Task description: Lines in the data below that contain the word "relative" are to be copied.

Source records:
· · · ·

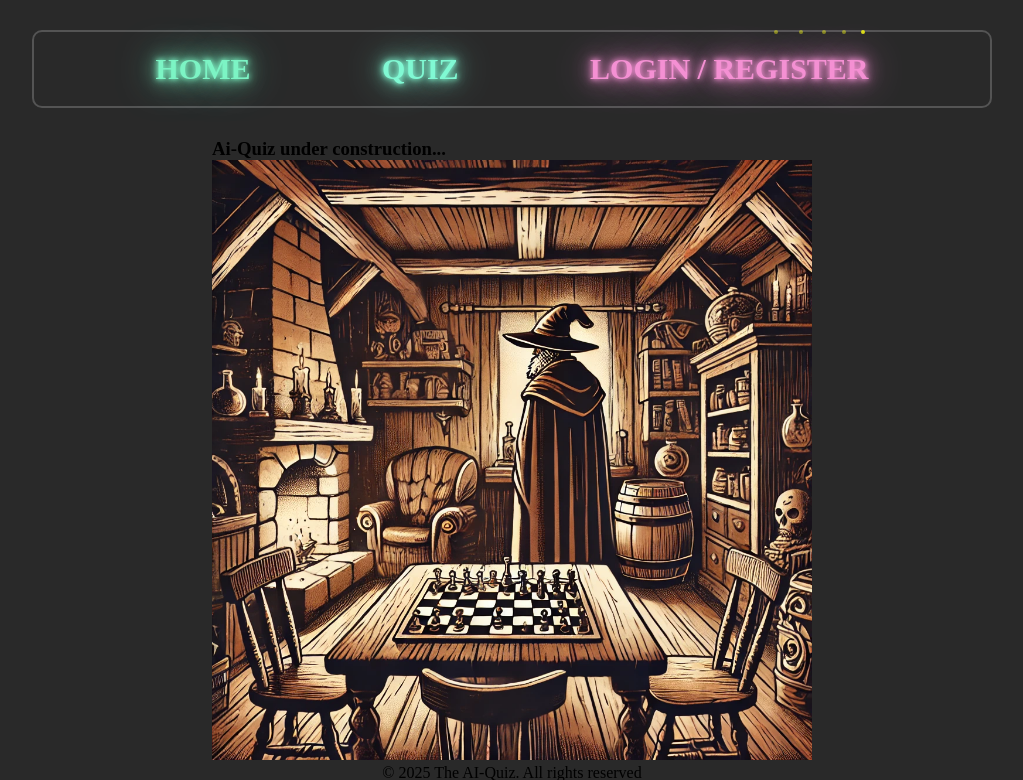
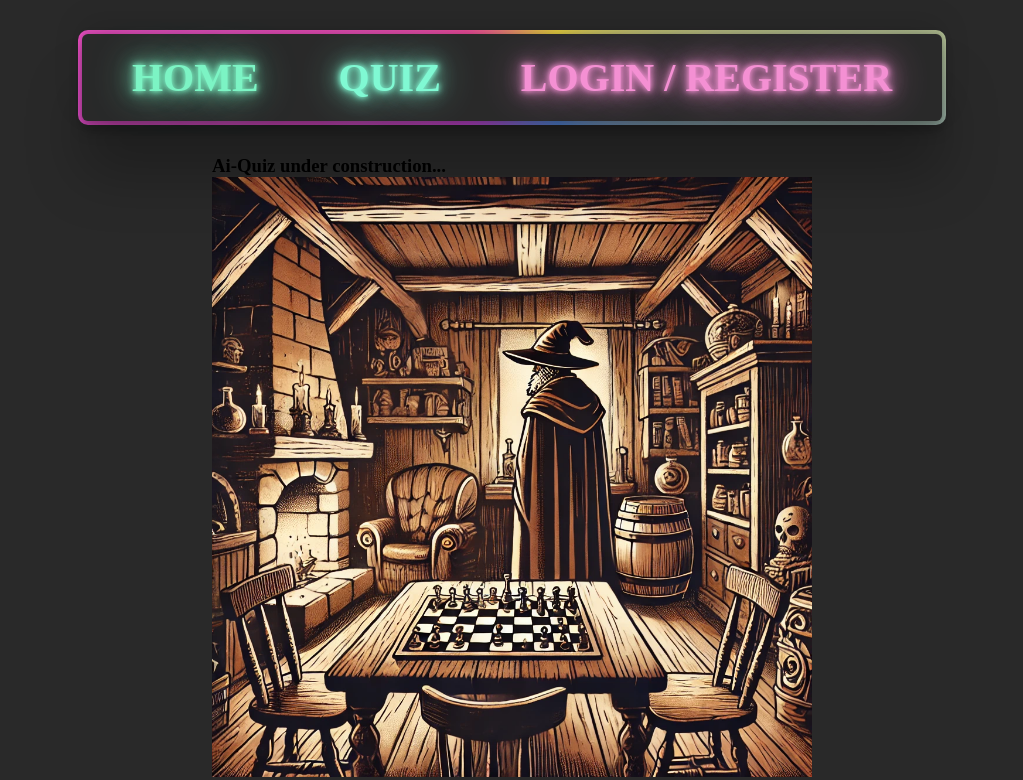
Before and after one commit to dci-fbw-p-24-e03/FinalProjectFOLK, a Django app: page / in a window 1280 px wide. Shown: the top 780 px of the page, without its empty margins (128-1151 px from the left). Run offline with Django 5.2, Linux system fonts and the light colour scheme; some web fonts are replaced.

Commit message:
edited base.html and styling

```diff
--- a/static/css/base_style.css
+++ b/static/css/base_style.css
@@ -32,88 +32,128 @@ header {
   margin: 30px;
 }
 
+/* Wrapper: dient als Rahmen */
+.nav-wrapper {
+  position: relative;
+  background: conic-gradient(
+    from 45deg,
+    var(--neon-text1, #fff) 0deg,
+    var(--neon-text2, #fff) 90deg,
+    var(--neon-text3, #fff) 180deg,
+    var(--neon-text4, #fff) 270deg,
+    var(--neon-text1, #fff) 360deg
+  );
+  border-radius: 10px;
+  padding: 4px; /* entspricht der gewünschten Rahmenbreite */
+}
+
+/* Das eigentliche nav-Element */
 header nav {
   position: relative;
   width: 100%;
   display: flex;
   justify-content: space-evenly;
   align-items: center;
-  border: 2px solid rgba(255, 255, 255, 0.2);
-  border-radius: 10px;
+  background: #292929; /* Hintergrundfarbe passend zum Body */
+  border-radius: 6px;  /* Etwas weniger als der Wrapper, damit der Rahmen sichtbar wird */
+  box-shadow: rgba(0, 0, 0, 0.25) 0px 54px 55px,
+    rgba(0, 0, 0, 0.12) 0px -12px 30px, rgba(0, 0, 0, 0.12) 0px 4px 6px,
+    rgba(0, 0, 0, 0.17) 0px 12px 13px, rgba(0, 0, 0, 0.09) 0px -3px 5px;
   padding: 10px;
-  overflow: visible; /* allow the glint to be visible outside nav if needed */
+  overflow: visible;
 }
 
-/* Container for glint effect – positioned over the nav border */
-#glint-container {
+/* Spark element – a small glowing circle that moves along the border */
+header nav::before {
+  content: "";
   position: absolute;
-  top: 0;
-  left: 0;
-  width: 100%;
-  height: 100%;
-  pointer-events: none;
-  z-index: 20; /* ensure glint is above the nav border */
+  width: 6px;
+  height: 6px;
+  background: #fff;
+  border-radius: 50%;
+  /* Start with the center of the spark exactly on the border:
+     Since the stroke is 2px thick, an offset of -2px (assuming a 6px element)
+     roughly centers it on the outer edge */
+  top: 0px;
+  left: 0px;
+  filter: blur(2px);
+  z-index: 101;
+  animation: sparkMotion 20s linear infinite;
 }
 
-/* Base glint element style */
-.glint {
+/* Trailing glow: a blurred duplicate with a slight delay */
+header nav::after {
+  content: "";
   position: absolute;
-  width: 4px;    /* size of the glint dot */
-  height: 4px;
-  background: rgba(247, 247, 21, 0.986); /* bright glint colour */
+  width: 6px;
+  height: 6px;
+  background: #fff;
   border-radius: 50%;
-  animation: glint 40s infinite;
+  top: 0px;
+  left: 0px;
+  filter: blur(4px);
+  z-index: 100;
+  animation: sparkMotion 20s linear infinite;
+  animation-delay: 0.01s; /* slight delay for a trailing effect */
 }
 
-/* Tail copies: lower brightness */
-.glint.tail {
-  background: rgba(247, 247, 21, 0.5);
-}
-
-/* Keyframes for glint animation: moves along border and then extra quarter round */
-@keyframes glint {
-  0% {
+/* Keyframes that animate the spark along the perimeter, then extra along the top */
+@keyframes sparkMotion {
+  /* Starting at top left (outer edge) */
+  0%,
+  50% {
+    left: -4px;
+    top: -4px;
     opacity: 0;
-    top: -2px;
-    left: -2px;
   }
-  5% {
+  /* Move along the top border to top right */
+  60% {
+    left: calc(100% - 2px);
+    top: -4px;
     opacity: 1;
-    top: -2px;
-    left: -2px;
+    transform: scale(0.8);
   }
-  /* Bewegung entlang der oberen Kante */
-  25% {
-    top: -2px;
+  /* Move down the right border to bottom right */
+  65% {
     left: calc(100% - 2px);
+    top: calc(100% - 2px);
+    opacity: 1;
+    transform: scale(0.8);
   }
-  /* Rechtskante: von oben nach unten */
-  45% {
+  /* Move along the bottom border to bottom left */
+  75% {
+    left: -4px;
     top: calc(100% - 2px);
+    opacity: 1;
+    transform: scale(0.8);
+  }
+  /* Move up the left border back to top left */
+  80% {
+    left: -4px;
+    top: -4px;
+    opacity: 1;
+    transform: scale(0.8);
+  }
+  /* Extra quarter: move along the top border again toward top right, with a flash */
+  90% {
     left: calc(100% - 2px);
+    top: -4px;
+    opacity: 1;
+    transform: scale(0.8);
   }
-  /* Untere Kante: von rechts nach links */
-  65% {
-    top: calc(100% - 2px);
-    left: -2px;
-  }
-  /* Linke Kante: von unten nach oben zurück */
-  85% {
-    top: -2px;
-    left: -2px;
-  }
-  /* Extra Viertelrunde (zur oberen rechten Ecke) */
+  /* Short flashing of the spark*/
   95% {
-    top: -2px;
     left: calc(100% - 2px);
+    top: -4px;
+    opacity: 1;
+    transform: scale(2);
   }
   100% {
-    opacity: 0;
+    left: calc(100% - 2px);
     top: -2px;
-    left: calc(100% - 2px);
+    opacity: 0; /* fade out at the final position */
   }
 }
-
 
 nav a {
   position: relative;
@@ -123,8 +163,8 @@ nav a {
   text-decoration: none;
   font-family: "Neon Glow";
   font-weight: bold;
-  font-size: 30px;
-  padding: 10px 20px;
+  font-size: 40px;
+  padding: 10px 40px;
   transition: color 0.2s ease;
 }
 
@@ -134,10 +174,8 @@ nav a span {
   margin: 0 auto;
   /* Use the custom property --neon-text (fallback white) for the text colour */
   color: var(--neon-text, #fff);
-  text-shadow:
-    0 0 5px var(--neon-text, #ffffff),
-    0 0 10px var(--neon-text, #fff),
-    0 0 20px var(--neon-text, #fff),
+  text-shadow: 0 0 5px var(--neon-text, #ffffff),
+    0 0 10px var(--neon-text, #fff), 0 0 20px var(--neon-text, #fff),
     0 0 40px var(--neon-text, #fff);
   transition: color 0.2s ease;
 }
@@ -148,6 +186,7 @@ nav a span:after {
   content: "";
   position: absolute;
   border-radius: 50%;
+  filter: blur(0.7px);
   transform: scale(0);
   transition: 0.2s ease transform;
 }
@@ -176,6 +215,7 @@ nav a span::after {
   bottom: 10px; /* or adjust as needed relative to the nav container */
   height: 3px;
   border-radius: 5px;
+  filter: blur(1px);
   transition: left 0.3s ease, width 0.3s ease, background 0.3s ease;
 }
 
--- a/static/js/base_navbar.js
+++ b/static/js/base_navbar.js
@@ -32,6 +32,7 @@ document.addEventListener('DOMContentLoaded', () => {
   const navLinks = document.querySelectorAll('nav a');
   const indicator = document.getElementById('indicator');
   const nav = document.querySelector('nav');
+  const nav_wrapper = document.querySelector('.nav-wrapper');
 
   // For each nav link, update the indicator's position, width, and background on mouseenter
   navLinks.forEach(link => {
@@ -64,4 +65,16 @@ document.addEventListener('DOMContentLoaded', () => {
       indicator.style.background = `linear-gradient(130deg, ${color1}, ${color2})`;
     });
   });
+  // Generate a random hex color using your randomColor() function
+  const borderColor1 = randomNeonColor();
+  const borderColor2 = randomNeonColor();
+  const borderColor3 = randomNeonColor();
+  const borderColor4 = randomNeonColor();
+
+  // Set the custom property --neon-text on the nav element,
+  // which your CSS uses for the border color
+  nav_wrapper.style.setProperty('--neon-text1', borderColor1);
+  nav_wrapper.style.setProperty('--neon-text2', borderColor2);
+  nav_wrapper.style.setProperty('--neon-text3', borderColor3);
+  nav_wrapper.style.setProperty('--neon-text4', borderColor4);
 });
--- a/templates/base.html
+++ b/templates/base.html
@@ -9,25 +9,20 @@
   </head>
   <body>
     <header>
+      <div class="nav-wrapper">
         <nav>
           <a href="#"><span>HOME</span></a>
           <a href="#"><span>QUIZ</span></a>
           {% if request.user.is_authenticated %}
-        <a href="{% url 'user_details' user.username %}"><span>PROFILE</span></a>
+          <a href="{% url 'user_details' user.username %}"
+            ><span>PROFILE</span></a>
           <a href="{% url 'logout_view' %}"><span>LOGOUT</span></a>
           {% else %}
           <a href="{% url 'login_view' %}"><span>LOGIN / REGISTER</span></a>
           {% endif %}
           <div id="indicator"></div>
-         <!-- Glint container with one main glint and several tail copies -->
-        <div id="glint-container">
-          <div class="glint" style="animation-delay: 0s;"></div>
-          <div class="glint tail" style="animation-delay: 0.2s;"></div>
-          <div class="glint tail" style="animation-delay: 0.4s;"></div>
-          <div class="glint tail" style="animation-delay: 0.6s;"></div>
-          <div class="glint tail" style="animation-delay: 0.8s;"></div>
+        </nav>
       </div>
-      </nav>
     </header>
     <main>{% block content %}{% endblock %}</main>
     <footer>
```
Lines whose indentation alone changed are shown as unchanged.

· · · ·

Response area:
+  position: relative;
   position: relative;
   position: relative;
   bottom: 10px; /* or adjust as needed relative to the nav container */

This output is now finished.